Function sub_1800013A0 with LoadLibraryW and GetProcAddress functions
The module gdiplus.dll is loaded into the process memory address space. Gdiplus.dll is an important module, containing libraries that support the GDI Window Manager, in the Microsoft Windows OS.
Runtime execution of function sub_1800013A0
The module gdiplus.dll is executed in the last function of the malware loader. This is the first instance in which the unpacked MZ payload is used directly by the loader. Hence, the loading of this module appears suspicious. Also, an unusual base address (0x1d54fd0000) is assigned to the loaded gdiplus.dll module.
Unusual base address assigned to gdiplus.dll
By further examining the suspicious memory, it was found that the address is a mapped page with RWX permission in the loader address space.

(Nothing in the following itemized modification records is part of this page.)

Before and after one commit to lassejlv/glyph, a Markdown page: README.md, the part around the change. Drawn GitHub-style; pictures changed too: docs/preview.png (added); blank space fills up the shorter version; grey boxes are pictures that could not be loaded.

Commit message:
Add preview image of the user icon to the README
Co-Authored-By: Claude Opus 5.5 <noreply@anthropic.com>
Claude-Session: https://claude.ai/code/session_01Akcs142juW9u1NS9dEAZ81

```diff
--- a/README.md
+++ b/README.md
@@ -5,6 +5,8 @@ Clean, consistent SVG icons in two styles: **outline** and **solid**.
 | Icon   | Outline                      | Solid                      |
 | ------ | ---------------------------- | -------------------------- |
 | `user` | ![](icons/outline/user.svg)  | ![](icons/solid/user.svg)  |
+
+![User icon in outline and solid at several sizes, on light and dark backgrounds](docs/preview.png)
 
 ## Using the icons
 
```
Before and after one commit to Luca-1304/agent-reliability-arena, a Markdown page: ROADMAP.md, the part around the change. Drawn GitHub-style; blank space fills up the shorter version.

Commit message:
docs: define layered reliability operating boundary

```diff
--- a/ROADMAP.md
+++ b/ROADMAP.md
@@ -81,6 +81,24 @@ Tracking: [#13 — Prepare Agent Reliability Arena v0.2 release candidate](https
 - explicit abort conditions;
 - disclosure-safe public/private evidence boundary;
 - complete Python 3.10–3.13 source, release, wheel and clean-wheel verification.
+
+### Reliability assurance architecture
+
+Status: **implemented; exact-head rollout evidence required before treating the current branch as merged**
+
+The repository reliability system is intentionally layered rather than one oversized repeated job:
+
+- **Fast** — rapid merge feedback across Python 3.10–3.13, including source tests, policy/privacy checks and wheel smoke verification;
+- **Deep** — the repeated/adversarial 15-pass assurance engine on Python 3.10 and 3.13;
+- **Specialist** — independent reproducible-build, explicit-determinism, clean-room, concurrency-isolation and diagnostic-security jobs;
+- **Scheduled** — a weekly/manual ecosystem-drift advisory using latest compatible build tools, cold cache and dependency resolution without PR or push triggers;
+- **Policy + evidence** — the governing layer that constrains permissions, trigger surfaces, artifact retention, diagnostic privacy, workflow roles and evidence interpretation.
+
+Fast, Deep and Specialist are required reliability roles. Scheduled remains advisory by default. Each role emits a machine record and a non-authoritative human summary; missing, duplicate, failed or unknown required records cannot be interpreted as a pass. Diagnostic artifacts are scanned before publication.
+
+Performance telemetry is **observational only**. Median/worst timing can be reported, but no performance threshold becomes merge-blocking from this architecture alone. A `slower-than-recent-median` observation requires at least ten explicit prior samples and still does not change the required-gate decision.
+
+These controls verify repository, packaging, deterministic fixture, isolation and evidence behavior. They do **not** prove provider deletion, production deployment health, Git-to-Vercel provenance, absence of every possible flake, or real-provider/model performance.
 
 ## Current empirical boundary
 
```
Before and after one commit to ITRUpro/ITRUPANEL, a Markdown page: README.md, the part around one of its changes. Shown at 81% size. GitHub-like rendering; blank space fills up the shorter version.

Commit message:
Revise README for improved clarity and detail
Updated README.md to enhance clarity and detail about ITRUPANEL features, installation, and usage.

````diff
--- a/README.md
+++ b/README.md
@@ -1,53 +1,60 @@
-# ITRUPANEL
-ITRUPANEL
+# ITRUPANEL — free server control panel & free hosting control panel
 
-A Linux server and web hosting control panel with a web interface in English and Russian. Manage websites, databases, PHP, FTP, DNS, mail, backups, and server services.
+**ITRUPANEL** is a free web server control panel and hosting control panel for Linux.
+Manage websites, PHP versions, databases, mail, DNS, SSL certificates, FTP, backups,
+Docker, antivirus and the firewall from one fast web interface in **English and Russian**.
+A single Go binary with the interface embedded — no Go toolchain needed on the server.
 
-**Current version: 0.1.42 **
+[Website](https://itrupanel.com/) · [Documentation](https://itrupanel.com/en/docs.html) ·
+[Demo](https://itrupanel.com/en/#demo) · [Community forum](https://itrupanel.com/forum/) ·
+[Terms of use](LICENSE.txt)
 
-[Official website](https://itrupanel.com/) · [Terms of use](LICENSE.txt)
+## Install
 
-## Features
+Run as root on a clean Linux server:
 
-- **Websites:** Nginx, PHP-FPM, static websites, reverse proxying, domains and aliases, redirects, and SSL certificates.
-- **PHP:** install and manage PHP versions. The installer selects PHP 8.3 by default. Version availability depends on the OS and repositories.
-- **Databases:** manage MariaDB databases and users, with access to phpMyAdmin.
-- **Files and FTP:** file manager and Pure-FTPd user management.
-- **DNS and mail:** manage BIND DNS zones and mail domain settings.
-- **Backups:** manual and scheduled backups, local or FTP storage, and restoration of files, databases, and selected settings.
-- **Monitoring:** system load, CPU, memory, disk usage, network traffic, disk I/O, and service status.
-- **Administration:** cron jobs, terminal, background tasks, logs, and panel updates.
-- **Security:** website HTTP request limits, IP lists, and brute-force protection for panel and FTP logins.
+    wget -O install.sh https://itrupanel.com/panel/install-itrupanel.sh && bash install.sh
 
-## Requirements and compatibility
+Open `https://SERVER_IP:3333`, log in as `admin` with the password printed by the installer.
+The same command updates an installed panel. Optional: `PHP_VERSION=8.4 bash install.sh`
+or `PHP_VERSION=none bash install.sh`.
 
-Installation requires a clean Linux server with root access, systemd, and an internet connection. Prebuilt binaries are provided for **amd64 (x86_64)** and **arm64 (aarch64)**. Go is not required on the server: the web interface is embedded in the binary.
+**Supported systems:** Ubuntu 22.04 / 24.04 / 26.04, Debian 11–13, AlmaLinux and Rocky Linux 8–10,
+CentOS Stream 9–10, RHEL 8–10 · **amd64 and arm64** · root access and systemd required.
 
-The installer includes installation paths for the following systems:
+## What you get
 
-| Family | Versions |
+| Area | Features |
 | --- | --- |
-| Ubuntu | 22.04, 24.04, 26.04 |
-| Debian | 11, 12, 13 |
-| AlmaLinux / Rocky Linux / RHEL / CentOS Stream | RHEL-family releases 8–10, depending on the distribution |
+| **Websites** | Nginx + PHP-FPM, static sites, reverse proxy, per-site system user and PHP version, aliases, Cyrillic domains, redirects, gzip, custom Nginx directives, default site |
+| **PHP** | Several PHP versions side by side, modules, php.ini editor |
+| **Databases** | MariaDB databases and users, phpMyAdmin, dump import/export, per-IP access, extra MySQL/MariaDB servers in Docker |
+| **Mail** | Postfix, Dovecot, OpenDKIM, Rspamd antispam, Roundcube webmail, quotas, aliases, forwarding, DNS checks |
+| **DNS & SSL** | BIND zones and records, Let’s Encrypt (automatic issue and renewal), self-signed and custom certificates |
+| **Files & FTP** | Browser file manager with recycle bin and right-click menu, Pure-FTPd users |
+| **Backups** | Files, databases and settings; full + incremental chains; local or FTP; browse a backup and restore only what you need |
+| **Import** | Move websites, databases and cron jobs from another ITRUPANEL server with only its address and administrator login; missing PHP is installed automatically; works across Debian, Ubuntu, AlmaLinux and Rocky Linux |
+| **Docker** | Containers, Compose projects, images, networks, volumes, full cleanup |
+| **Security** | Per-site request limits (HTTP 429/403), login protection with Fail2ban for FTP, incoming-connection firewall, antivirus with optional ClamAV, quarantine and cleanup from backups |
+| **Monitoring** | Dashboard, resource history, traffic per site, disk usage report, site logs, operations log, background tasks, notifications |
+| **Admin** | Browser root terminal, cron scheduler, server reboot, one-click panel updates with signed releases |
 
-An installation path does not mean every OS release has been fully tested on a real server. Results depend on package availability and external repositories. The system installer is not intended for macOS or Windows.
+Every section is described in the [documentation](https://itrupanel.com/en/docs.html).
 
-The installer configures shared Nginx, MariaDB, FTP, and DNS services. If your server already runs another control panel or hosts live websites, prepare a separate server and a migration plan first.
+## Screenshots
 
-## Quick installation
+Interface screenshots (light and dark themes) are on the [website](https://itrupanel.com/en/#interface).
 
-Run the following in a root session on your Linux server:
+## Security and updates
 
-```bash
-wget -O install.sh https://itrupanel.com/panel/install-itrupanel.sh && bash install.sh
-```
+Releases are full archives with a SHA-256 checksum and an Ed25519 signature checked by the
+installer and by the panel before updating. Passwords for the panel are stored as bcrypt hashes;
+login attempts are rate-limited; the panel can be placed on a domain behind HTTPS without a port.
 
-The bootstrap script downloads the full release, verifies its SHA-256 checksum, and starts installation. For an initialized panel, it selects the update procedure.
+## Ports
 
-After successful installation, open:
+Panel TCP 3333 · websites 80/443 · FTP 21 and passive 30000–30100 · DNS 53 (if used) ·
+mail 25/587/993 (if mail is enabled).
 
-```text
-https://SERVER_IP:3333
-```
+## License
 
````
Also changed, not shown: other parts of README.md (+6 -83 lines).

This is a classic use case of hollowing where the module content is replaced with unpacked malicious artifacts.
Address as a mapped page with RWX permission
But in our analysis so far we have not come across any code that does the hollowing. Then how did the malware change the contents of the gdiplus.dll? Interestingly this is where the malware developer decided to get creative! The hooking seen earlier is responsible for hollowing the loaded module with the unpacked payload. More details about the same are covered in the following section.
As seen in the previous section, the malware hooks 3 specific APIs:
The API selection is not random. The internal working of loading any DLL via LoadLibrary API uses the 3 functions mentioned above. Hooking these functions gives the malware the flexibility to deploy the unpacked payload covertly. This feature makes it difficult for researchers to hunt the main payload.
The detour function at 0x180001D4C is used to hook function NtMapViewOfSection, which lays the groundwork for hollowing the loaded module (in this case, gdiplus.dll) with the unpacked Bumblebee binary. The detour function is capable of the following actions:
- Section object creation via NtCreateSection API
- Mapping of the view of gdiplus.dll to loader address space via NtMapViewOfSection
- Writing the unpacked payload into the mapped view of gdiplus.dll
- Deallocating heap memory that holds unpacked payload from earlier steps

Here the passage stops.